Your goal - Through to the final line, write out the records below exactly, omitting any images they contain.

Study material -
+ + + + +

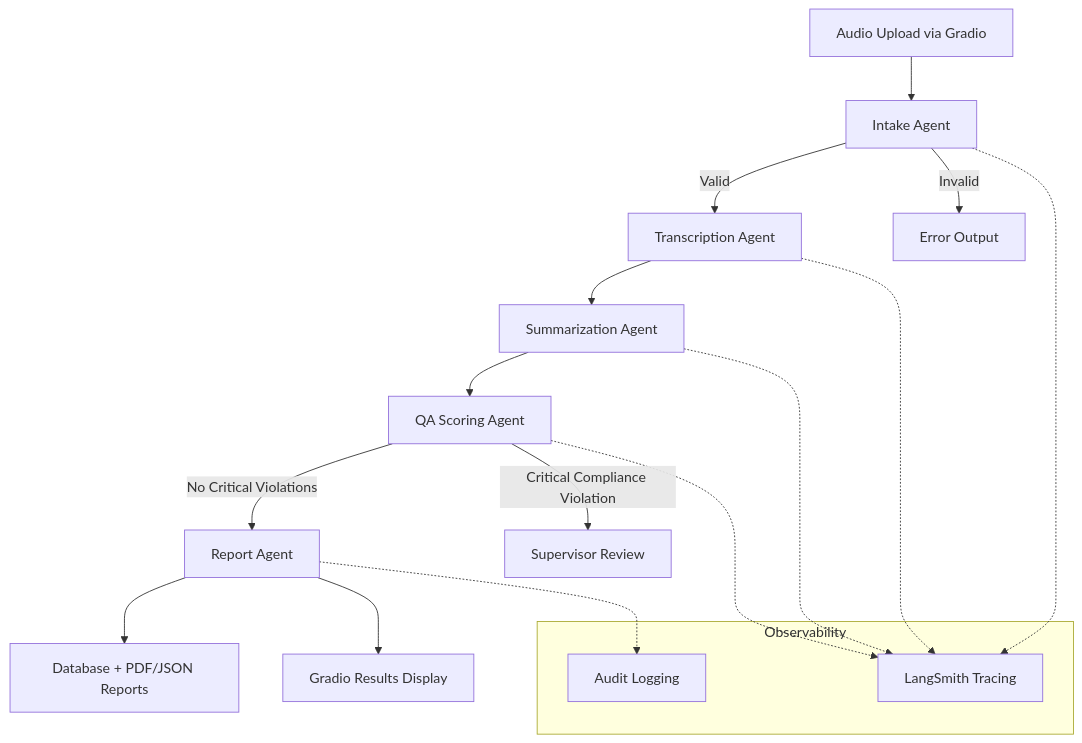
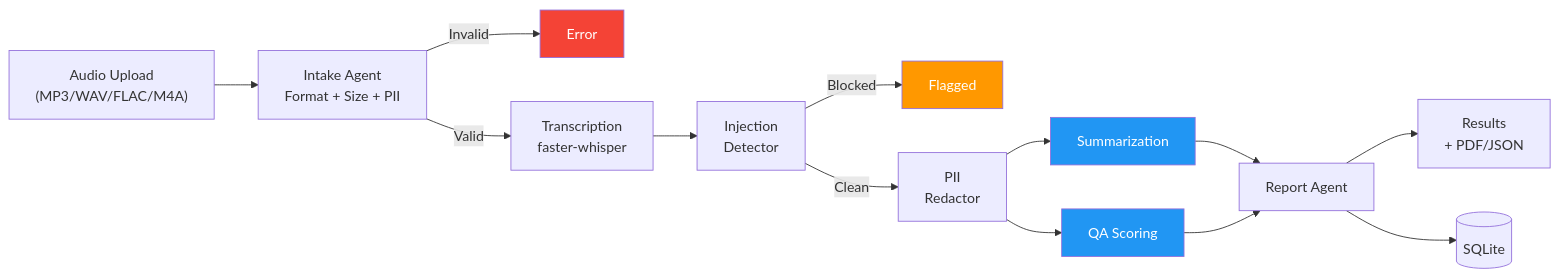
One commit to ANI-IN/Call-Center-Intelligence-System changed the first of 5 diagrams in README.md. Above: the diagram before and after it, drawn with Mermaid. The commit also changed other lines of this file and 99 other files, not shown here.

````diff
--- a/README.md
+++ b/README.md
@@ -79,23 +100,20 @@
 ```mermaid
-graph TD
-    A[Audio Upload via Gradio] --> B[Intake Agent]
-    B -->|Valid| C[Transcription Agent]
-    B -->|Invalid| ERR[Error Output]
-    C --> D[Summarization Agent]
-    D --> E[QA Scoring Agent]
-    E -->|No Critical Violations| F[Report Agent]
-    E -->|Critical Compliance Violation| SUP[Supervisor Review]
-    F --> G[Database + PDF/JSON Reports]
-    F --> H[Gradio Results Display]
+graph LR
+    A["Audio Upload<br/>(MP3/WAV/FLAC/M4A)"] --> B["Intake Agent<br/>Format + Size + PII"]
+    B -->|Invalid| ERR["Error"]
+    B -->|Valid| C["Transcription<br/>faster-whisper"]
+    C --> D["Injection<br/>Detector"]
+    D -->|Blocked| FLAG["Flagged"]
+    D -->|Clean| E["PII<br/>Redactor"]
+    E --> F["Summarization"]
+    E --> G["QA Scoring"]
+    F --> H["Report Agent"]
+    G --> H
+    H --> OUT["Results<br/>+ PDF/JSON"]
+    H --> DB[("SQLite")]
 
-    subgraph Observability
-        LS[LangSmith Tracing]
-        AL[Audit Logging]
-    end
-
-    B -.-> LS
-    C -.-> LS
-    D -.-> LS
-    E -.-> LS
-    F -.-> AL
+    style F fill:#2196F3,color:white
+    style G fill:#2196F3,color:white
+    style ERR fill:#f44336,color:white
+    style FLAG fill:#FF9800,color:white
 ```
````
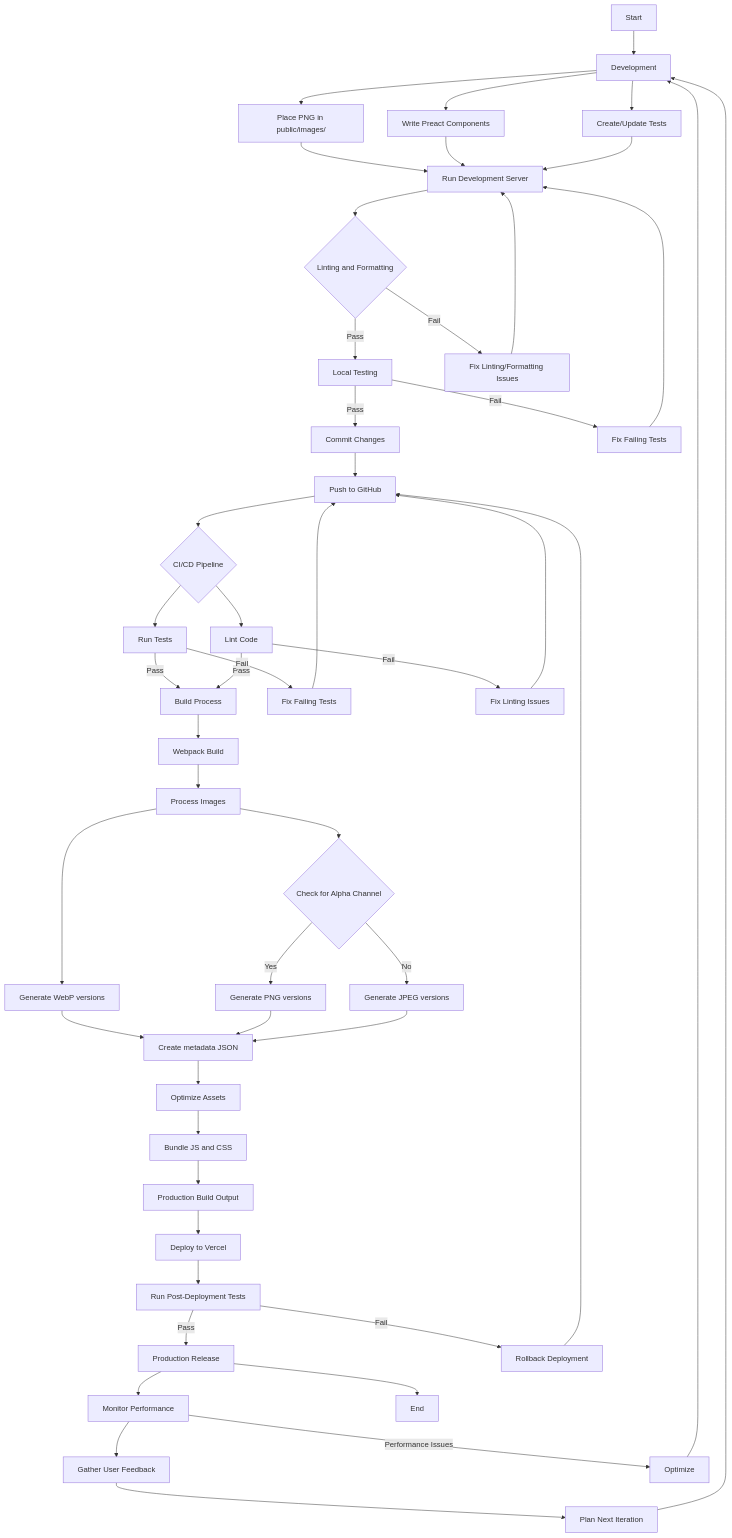
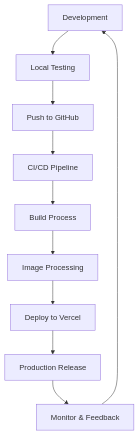
The diagram in README.md (jameswquinn/preact-responsive-image-app), drawn with Mermaid before and after one commit. The commit also changed other lines of this file, not shown here.

````diff
--- a/README.md
+++ b/README.md
@@ -123,57 +123,12 @@
 ```mermaid
 graph TD
-    A[Start] --> B[Development]
-    B --> C[Place PNG in public/images/]
-    B --> D[Write Preact Components]
-    B --> E[Create/Update Tests]
-    
-    C & D & E --> F[Run Development Server]
-    F --> G{Linting and Formatting}
-    G -->|Pass| H[Local Testing]
-    G -->|Fail| I[Fix Linting/Formatting Issues]
-    I --> F
-    
-    H -->|Pass| J[Commit Changes]
-    H -->|Fail| K[Fix Failing Tests]
-    K --> F
-    
-    J --> L[Push to GitHub]
-    
-    L --> M{CI/CD Pipeline}
-    M --> N[Run Tests]
-    M --> O[Lint Code]
-    
-    N & O -->|Pass| P[Build Process]
-    N -->|Fail| Q[Fix Failing Tests]
-    O -->|Fail| R[Fix Linting Issues]
-    Q & R --> L
-    
-    P --> S[Webpack Build]
-    S --> T[Process Images]
-    T --> U[Generate WebP versions]
-    T --> V{Check for Alpha Channel}
-    V -->|Yes| W[Generate PNG versions]
-    V -->|No| X[Generate JPEG versions]
-    
-    U & W & X --> Y[Create metadata JSON]
-    Y --> Z[Optimize Assets]
-    Z --> AA[Bundle JS and CSS]
-    
-    AA --> AB[Production Build Output]
-    AB --> AC[Deploy to Vercel]
-    
-    AC --> AD[Run Post-Deployment Tests]
-    AD -->|Pass| AE[Production Release]
-    AD -->|Fail| AF[Rollback Deployment]
-    AF --> L
-    
-    AE --> AG[Monitor Performance]
-    AG --> AH[Gather User Feedback]
-    AH --> AI[Plan Next Iteration]
-    AI --> B
-    
-    AG -->|Performance Issues| AJ[Optimize]
-    AJ --> B
-    
-    AE --> AK[End]
+    A[Development] --> B[Local Testing]
+    B --> C[Push to GitHub]
+    C --> D[CI/CD Pipeline]
+    D --> E[Build Process]
+    E --> F[Image Processing]
+    F --> G[Deploy to Vercel]
+    G --> H[Production Release]
+    H --> I[Monitor & Feedback]
+    I --> A
 ```
````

+ + + + +

Response box -
One commit to ANI-IN/Call-Center-Intelligence-System changed the first of 5 diagrams in README.md. Above: the diagram before and after it, drawn with Mermaid. The commit also changed other lines of this file and 99 other files, not shown here.

````diff
--- a/README.md
+++ b/README.md
@@ -79,23 +100,20 @@
 ```mermaid
-graph TD
-    A[Audio Upload via Gradio] --> B[Intake Agent]
-    B -->|Valid| C[Transcription Agent]
-    B -->|Invalid| ERR[Error Output]
-    C --> D[Summarization Agent]
-    D --> E[QA Scoring Agent]
-    E -->|No Critical Violations| F[Report Agent]
-    E -->|Critical Compliance Violation| SUP[Supervisor Review]
-    F --> G[Database + PDF/JSON Reports]
-    F --> H[Gradio Results Display]
+graph LR
+    A["Audio Upload<br/>(MP3/WAV/FLAC/M4A)"] --> B["Intake Agent<br/>Format + Size + PII"]
+    B -->|Invalid| ERR["Error"]
+    B -->|Valid| C["Transcription<br/>faster-whisper"]
+    C --> D["Injection<br/>Detector"]
+    D -->|Blocked| FLAG["Flagged"]
+    D -->|Clean| E["PII<br/>Redactor"]
+    E --> F["Summarization"]
+    E --> G["QA Scoring"]
+    F --> H["Report Agent"]
+    G --> H
+    H --> OUT["Results<br/>+ PDF/JSON"]
+    H --> DB[("SQLite")]
 
-    subgraph Observability
-        LS[LangSmith Tracing]
-        AL[Audit Logging]
-    end
-
-    B -.-> LS
-    C -.-> LS
-    D -.-> LS
-    E -.-> LS
-    F -.-> AL
+    style F fill:#2196F3,color:white
+    style G fill:#2196F3,color:white
+    style ERR fill:#f44336,color:white
+    style FLAG fill:#FF9800,color:white
 ```
````
The diagram in README.md (jameswquinn/preact-responsive-image-app), drawn with Mermaid before and after one commit. The commit also changed other lines of this file, not shown here.

````diff
--- a/README.md
+++ b/README.md
@@ -123,57 +123,12 @@
 ```mermaid
 graph TD
-    A[Start] --> B[Development]
-    B --> C[Place PNG in public/images/]
-    B --> D[Write Preact Components]
-    B --> E[Create/Update Tests]
-    
-    C & D & E --> F[Run Development Server]
-    F --> G{Linting and Formatting}
-    G -->|Pass| H[Local Testing]
-    G -->|Fail| I[Fix Linting/Formatting Issues]
-    I --> F
-    
-    H -->|Pass| J[Commit Changes]
-    H -->|Fail| K[Fix Failing Tests]
-    K --> F
-    
-    J --> L[Push to GitHub]
-    
-    L --> M{CI/CD Pipeline}
-    M --> N[Run Tests]
-    M --> O[Lint Code]
-    
-    N & O -->|Pass| P[Build Process]
-    N -->|Fail| Q[Fix Failing Tests]
-    O -->|Fail| R[Fix Linting Issues]
-    Q & R --> L
-    
-    P --> S[Webpack Build]
-    S --> T[Process Images]
-    T --> U[Generate WebP versions]
-    T --> V{Check for Alpha Channel}
-    V -->|Yes| W[Generate PNG versions]
-    V -->|No| X[Generate JPEG versions]
-    
-    U & W & X --> Y[Create metadata JSON]
-    Y --> Z[Optimize Assets]
-    Z --> AA[Bundle JS and CSS]
-    
-    AA --> AB[Production Build Output]
-    AB --> AC[Deploy to Vercel]
-    
-    AC --> AD[Run Post-Deployment Tests]
-    AD -->|Pass| AE[Production Release]
-    AD -->|Fail| AF[Rollback Deployment]
-    AF --> L
-    
-    AE --> AG[Monitor Performance]
-    AG --> AH[Gather User Feedback]
-    AH --> AI[Plan Next Iteration]
-    AI --> B
-    
-    AG -->|Performance Issues| AJ[Optimize]
-    AJ --> B
-    
-    AE --> AK[End]
+    A[Development] --> B[Local Testing]
+    B --> C[Push to GitHub]
+    C --> D[CI/CD Pipeline]
+    D --> E[Build Process]
+    E --> F[Image Processing]
+    F --> G[Deploy to Vercel]
+    G --> H[Production Release]
+    H --> I[Monitor & Feedback]
+    I --> A
 ```
````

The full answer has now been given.